● **WORK ORDER**
Reproduce the listing in full, exactly as written, but without images.
+===+
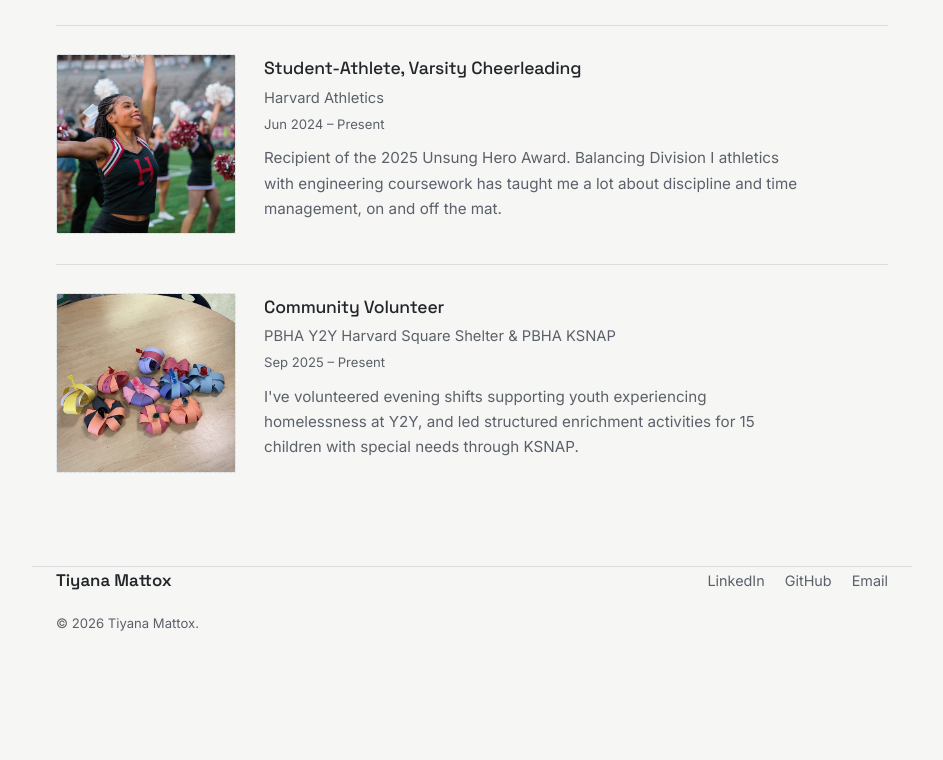
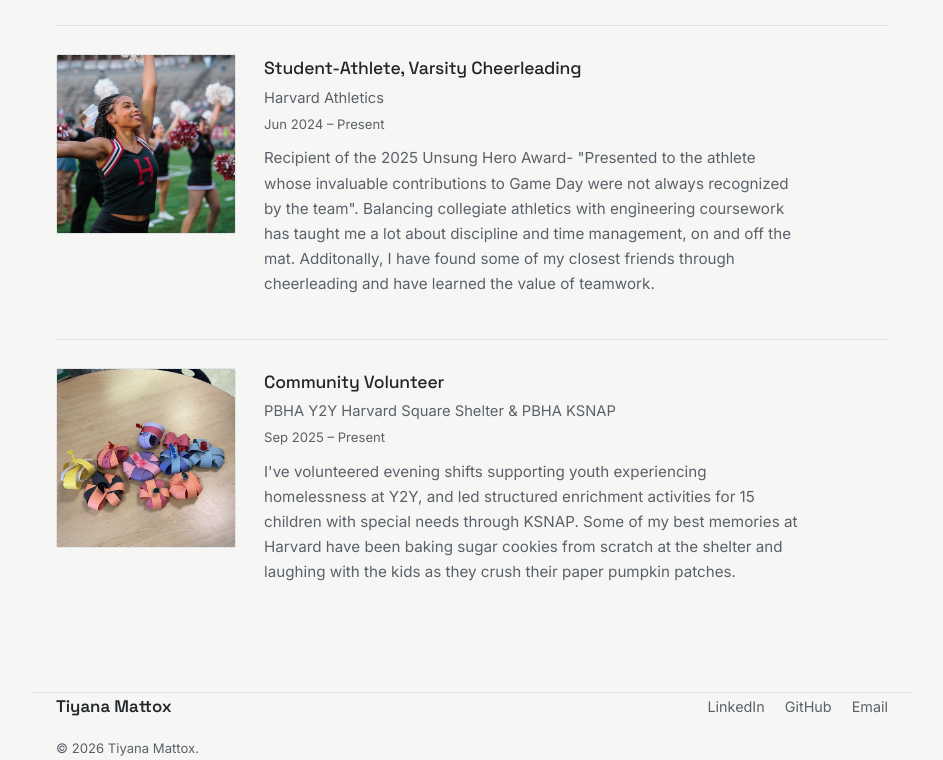
Before and after one commit to tiyanamattox12-coder/Tmattoxportfolio, a plain HTML site: page about.html in a window 1280 px wide. Shown: the part 525-1285 px from the top of the page, without its empty margins (168-1111 px from the left). Before the commit the page ends 1160 px from the top, so only its background shows below. Drawn offline with Linux system fonts and the light colour scheme.

Commit message:
Enhance experience descriptions in about.html
Updated descriptions for cheerleading and volunteer experiences to include additional details and personal reflections.

```diff
--- a/about.html
+++ b/about.html
@@ -117,7 +117,7 @@
         <h3>Student-Athlete, Varsity Cheerleading</h3>
         <div class="org">Harvard Athletics</div>
         <div class="date">Jun 2024 – Present</div>
-        <p>Recipient of the 2025 Unsung Hero Award. Balancing Division I athletics with engineering coursework has taught me a lot about discipline and time management, on and off the mat.</p>
+        <p>Recipient of the 2025 Unsung Hero Award- "Presented to the athlete whose invaluable contributions to Game Day were not always recognized by the team". Balancing collegiate athletics with engineering coursework has taught me a lot about discipline and time management, on and off the mat. Additonally, I have found some of my closest friends through cheerleading and have learned the value of teamwork.</p>
       </div>
     </div>
 
@@ -127,7 +127,7 @@
         <h3>Community Volunteer</h3>
         <div class="org">PBHA Y2Y Harvard Square Shelter &amp; PBHA KSNAP</div>
         <div class="date">Sep 2025 – Present</div>
-        <p>I've volunteered evening shifts supporting youth experiencing homelessness at Y2Y, and led structured enrichment activities for 15 children with special needs through KSNAP.</p>
+        <p>I've volunteered evening shifts supporting youth experiencing homelessness at Y2Y, and led structured enrichment activities for 15 children with special needs through KSNAP. Some of my best memories at Harvard have been baking sugar cookies from scratch at the shelter and laughing with the kids as they crush their paper pumpkin patches.</p>
       </div>
     </div>
   </section>
```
+===+
● **ANSWER SPACE**
Before and after one commit to tiyanamattox12-coder/Tmattoxportfolio, a plain HTML site: page about.html in a window 1280 px wide. Shown: the part 525-1285 px from the top of the page, without its empty margins (168-1111 px from the left). Before the commit the page ends 1160 px from the top, so only its background shows below. Drawn offline with Linux system fonts and the light colour scheme.

Commit message:
Enhance experience descriptions in about.html
Updated descriptions for cheerleading and volunteer experiences to include additional details and personal reflections.

```diff
--- a/about.html
+++ b/about.html
@@ -117,7 +117,7 @@
         <h3>Student-Athlete, Varsity Cheerleading</h3>
         <div class="org">Harvard Athletics</div>
         <div class="date">Jun 2024 – Present</div>
-        <p>Recipient of the 2025 Unsung Hero Award. Balancing Division I athletics with engineering coursework has taught me a lot about discipline and time management, on and off the mat.</p>
+        <p>Recipient of the 2025 Unsung Hero Award- "Presented to the athlete whose invaluable contributions to Game Day were not always recognized by the team". Balancing collegiate athletics with engineering coursework has taught me a lot about discipline and time management, on and off the mat. Additonally, I have found some of my closest friends through cheerleading and have learned the value of teamwork.</p>
       </div>
     </div>
 
@@ -127,7 +127,7 @@
         <h3>Community Volunteer</h3>
         <div class="org">PBHA Y2Y Harvard Square Shelter &amp; PBHA KSNAP</div>
         <div class="date">Sep 2025 – Present</div>
-        <p>I've volunteered evening shifts supporting youth experiencing homelessness at Y2Y, and led structured enrichment activities for 15 children with special needs through KSNAP.</p>
+        <p>I've volunteered evening shifts supporting youth experiencing homelessness at Y2Y, and led structured enrichment activities for 15 children with special needs through KSNAP. Some of my best memories at Harvard have been baking sugar cookies from scratch at the shelter and laughing with the kids as they crush their paper pumpkin patches.</p>
       </div>
     </div>
   </section>
```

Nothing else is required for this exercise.